|Chuspa, traditional coca bag|
However, the United Nations Convention on Psychotropic Substances classifies coca in Schedule I, along with cocaine and heroin, as substances that are considered particularly unsafe and lacking any medical use. Under Article 7(a), parties to the convention must prohibit “all use except for scientific and very limited medical purposes.” This classification is based primarily on a 1950 study, widely considered to be seriously flawed, which included the coca leaf as “narcotic drug."
|Coca leaves for sale in the marketplace|
Recommendation 7: The practice of chewing coca leaves continues in Bolivia and Peru. The countries in the region are suffering from the illicit manufacture of and trafficking in cocaine. The Board calls upon the Governments of Bolivia and Peru to initiate action without delay with a view to eliminating uses of coca leaf, including coca leaf chewing, that are contrary to the 1961 Convention. The Governments of those countries and Colombia should strengthen their efforts against the illicit manufacture of and trafficking in cocaine. The Board calls on the international community to provide assistance to those countries towards achieving those objectives.
Some of the criticisms have been quite blunt. Pien Metaal, a researcher specializing in coca issues at the Transnational Institute, put it like this: “The Board is displaying both arrogance and blindness by demanding that countries impose criminal sanctions on distribution and possession for traditional uses of the coca leaf, which is a key feature of Andean-Amazon indigenous cultures. Isn’t it time for this UN treaty body to get in touch with reality and show some more cultural sensitivity?” And the International Drug Policy Consortium said, "The approach adopted in the report towards this complex and sensitive issue demonstrates a surprising ignorance and insensitivity not suitable for a UN body."
|Congresswoman Hilaria Supa Huamán|

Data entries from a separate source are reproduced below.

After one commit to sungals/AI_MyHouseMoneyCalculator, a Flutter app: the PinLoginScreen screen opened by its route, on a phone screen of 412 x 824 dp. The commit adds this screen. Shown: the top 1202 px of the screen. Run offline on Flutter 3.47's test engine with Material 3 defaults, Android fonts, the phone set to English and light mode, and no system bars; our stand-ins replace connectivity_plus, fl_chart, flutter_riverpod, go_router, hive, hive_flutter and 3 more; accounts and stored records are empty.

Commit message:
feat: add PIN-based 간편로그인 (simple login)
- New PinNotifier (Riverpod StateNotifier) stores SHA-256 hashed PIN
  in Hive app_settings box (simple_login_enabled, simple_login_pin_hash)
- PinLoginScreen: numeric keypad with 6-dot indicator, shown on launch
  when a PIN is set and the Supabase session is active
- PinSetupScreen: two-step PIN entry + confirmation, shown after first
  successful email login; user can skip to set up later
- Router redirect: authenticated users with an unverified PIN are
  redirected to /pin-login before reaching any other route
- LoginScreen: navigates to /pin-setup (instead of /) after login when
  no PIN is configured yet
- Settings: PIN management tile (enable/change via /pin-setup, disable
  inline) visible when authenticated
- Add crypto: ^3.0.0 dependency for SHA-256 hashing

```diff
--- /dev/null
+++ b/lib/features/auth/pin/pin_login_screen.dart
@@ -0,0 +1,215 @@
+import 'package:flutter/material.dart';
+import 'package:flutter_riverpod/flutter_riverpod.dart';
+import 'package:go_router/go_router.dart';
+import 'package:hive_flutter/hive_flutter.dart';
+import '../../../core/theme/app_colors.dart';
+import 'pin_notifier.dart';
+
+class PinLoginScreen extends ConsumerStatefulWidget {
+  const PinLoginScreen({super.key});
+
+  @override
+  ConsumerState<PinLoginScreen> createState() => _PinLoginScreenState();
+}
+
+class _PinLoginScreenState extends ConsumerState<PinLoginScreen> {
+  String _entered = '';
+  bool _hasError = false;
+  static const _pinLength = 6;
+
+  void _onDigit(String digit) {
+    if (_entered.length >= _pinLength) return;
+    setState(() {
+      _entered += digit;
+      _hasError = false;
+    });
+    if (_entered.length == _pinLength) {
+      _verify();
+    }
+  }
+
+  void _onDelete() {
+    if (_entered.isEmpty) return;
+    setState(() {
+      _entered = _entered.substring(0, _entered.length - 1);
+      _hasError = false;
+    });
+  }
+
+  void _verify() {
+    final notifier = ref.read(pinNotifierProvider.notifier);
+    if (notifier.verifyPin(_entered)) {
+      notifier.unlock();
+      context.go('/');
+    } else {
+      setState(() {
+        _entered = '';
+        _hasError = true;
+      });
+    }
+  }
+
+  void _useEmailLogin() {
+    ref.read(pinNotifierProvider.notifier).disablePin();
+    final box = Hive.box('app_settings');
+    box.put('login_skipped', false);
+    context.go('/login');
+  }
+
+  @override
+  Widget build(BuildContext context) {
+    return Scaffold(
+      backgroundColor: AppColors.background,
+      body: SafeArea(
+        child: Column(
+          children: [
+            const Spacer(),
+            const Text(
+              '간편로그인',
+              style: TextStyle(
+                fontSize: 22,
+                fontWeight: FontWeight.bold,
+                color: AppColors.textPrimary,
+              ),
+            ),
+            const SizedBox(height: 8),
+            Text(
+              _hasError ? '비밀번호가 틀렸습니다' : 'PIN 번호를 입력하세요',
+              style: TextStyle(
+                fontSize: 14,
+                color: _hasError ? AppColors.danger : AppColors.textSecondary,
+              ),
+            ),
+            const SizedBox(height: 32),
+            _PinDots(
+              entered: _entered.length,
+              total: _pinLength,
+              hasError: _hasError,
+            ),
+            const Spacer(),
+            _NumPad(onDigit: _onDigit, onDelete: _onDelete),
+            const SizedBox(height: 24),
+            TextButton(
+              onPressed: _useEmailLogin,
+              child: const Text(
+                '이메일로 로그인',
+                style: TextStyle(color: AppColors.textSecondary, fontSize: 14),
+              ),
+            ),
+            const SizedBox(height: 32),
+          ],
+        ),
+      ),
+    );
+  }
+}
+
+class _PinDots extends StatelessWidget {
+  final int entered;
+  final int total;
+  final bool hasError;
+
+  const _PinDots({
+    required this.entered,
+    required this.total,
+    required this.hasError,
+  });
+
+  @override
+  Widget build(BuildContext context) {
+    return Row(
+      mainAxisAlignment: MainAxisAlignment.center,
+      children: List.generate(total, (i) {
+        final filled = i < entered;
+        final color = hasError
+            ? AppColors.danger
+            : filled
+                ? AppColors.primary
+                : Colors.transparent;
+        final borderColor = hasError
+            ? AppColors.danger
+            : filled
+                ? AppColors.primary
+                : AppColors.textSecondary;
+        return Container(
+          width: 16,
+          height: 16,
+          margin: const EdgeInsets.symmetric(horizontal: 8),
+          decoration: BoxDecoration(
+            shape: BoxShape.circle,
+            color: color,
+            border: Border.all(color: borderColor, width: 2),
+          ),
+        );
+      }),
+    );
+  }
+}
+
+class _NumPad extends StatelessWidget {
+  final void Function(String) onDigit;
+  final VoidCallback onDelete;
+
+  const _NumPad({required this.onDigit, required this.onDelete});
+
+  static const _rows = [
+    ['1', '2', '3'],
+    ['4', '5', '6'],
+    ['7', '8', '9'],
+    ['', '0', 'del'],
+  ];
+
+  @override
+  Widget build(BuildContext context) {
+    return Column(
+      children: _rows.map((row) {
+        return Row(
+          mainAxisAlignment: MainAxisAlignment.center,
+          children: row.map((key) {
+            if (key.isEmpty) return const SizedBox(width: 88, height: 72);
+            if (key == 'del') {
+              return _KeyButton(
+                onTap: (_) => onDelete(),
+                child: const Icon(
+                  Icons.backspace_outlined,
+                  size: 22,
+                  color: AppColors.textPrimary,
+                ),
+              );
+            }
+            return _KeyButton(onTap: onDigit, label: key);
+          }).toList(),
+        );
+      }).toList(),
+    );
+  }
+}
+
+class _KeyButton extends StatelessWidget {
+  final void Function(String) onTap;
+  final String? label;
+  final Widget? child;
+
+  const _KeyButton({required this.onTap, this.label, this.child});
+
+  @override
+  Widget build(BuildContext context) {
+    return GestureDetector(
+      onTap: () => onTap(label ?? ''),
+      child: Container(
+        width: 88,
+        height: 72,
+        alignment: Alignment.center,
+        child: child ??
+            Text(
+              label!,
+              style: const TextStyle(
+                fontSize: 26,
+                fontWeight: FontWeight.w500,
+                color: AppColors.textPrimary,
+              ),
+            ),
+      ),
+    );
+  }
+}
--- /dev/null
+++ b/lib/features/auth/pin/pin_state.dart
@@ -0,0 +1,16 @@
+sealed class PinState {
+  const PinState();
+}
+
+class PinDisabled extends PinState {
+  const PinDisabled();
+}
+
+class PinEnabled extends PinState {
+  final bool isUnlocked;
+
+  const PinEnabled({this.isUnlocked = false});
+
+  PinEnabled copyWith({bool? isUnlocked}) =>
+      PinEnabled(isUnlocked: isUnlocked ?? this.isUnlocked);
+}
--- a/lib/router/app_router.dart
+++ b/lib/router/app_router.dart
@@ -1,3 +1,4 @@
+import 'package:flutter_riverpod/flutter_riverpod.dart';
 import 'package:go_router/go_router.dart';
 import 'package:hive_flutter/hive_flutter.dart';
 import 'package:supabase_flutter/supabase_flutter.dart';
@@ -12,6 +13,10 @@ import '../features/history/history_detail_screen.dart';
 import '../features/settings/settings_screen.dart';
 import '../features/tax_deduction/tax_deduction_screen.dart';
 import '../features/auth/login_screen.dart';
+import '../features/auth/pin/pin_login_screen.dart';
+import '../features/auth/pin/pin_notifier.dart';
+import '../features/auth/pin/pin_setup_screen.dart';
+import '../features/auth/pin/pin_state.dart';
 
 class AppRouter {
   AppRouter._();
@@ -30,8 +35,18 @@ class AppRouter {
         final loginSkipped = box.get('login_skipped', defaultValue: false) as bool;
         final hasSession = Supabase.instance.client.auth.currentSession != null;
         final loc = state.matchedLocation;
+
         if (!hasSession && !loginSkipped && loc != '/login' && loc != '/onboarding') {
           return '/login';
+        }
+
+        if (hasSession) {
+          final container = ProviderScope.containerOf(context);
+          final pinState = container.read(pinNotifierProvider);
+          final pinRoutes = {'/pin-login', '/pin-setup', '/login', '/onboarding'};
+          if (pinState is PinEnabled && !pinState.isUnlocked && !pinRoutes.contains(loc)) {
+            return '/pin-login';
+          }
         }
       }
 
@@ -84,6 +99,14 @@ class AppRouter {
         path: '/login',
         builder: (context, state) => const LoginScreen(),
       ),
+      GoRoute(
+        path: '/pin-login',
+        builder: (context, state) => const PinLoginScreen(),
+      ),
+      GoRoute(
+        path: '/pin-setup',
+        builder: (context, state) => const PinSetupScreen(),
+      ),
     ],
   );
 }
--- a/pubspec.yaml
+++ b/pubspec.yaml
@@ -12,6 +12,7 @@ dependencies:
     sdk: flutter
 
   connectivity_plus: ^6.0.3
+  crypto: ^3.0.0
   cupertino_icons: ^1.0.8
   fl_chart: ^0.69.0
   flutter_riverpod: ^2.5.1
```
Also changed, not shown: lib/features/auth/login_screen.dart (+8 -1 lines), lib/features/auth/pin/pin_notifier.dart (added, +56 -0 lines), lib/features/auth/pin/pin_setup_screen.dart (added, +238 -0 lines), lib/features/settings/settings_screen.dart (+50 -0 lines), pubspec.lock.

Jose Garcia Belaunde, the foreign relations minister of Peru, said that Peru's right to chew coca leaves is protected as an Andean tradition. Bolivian President Evo Morales, who rose to power as a leader of coca growers, has pushed to have coca removed from its current classification as a controlled substance.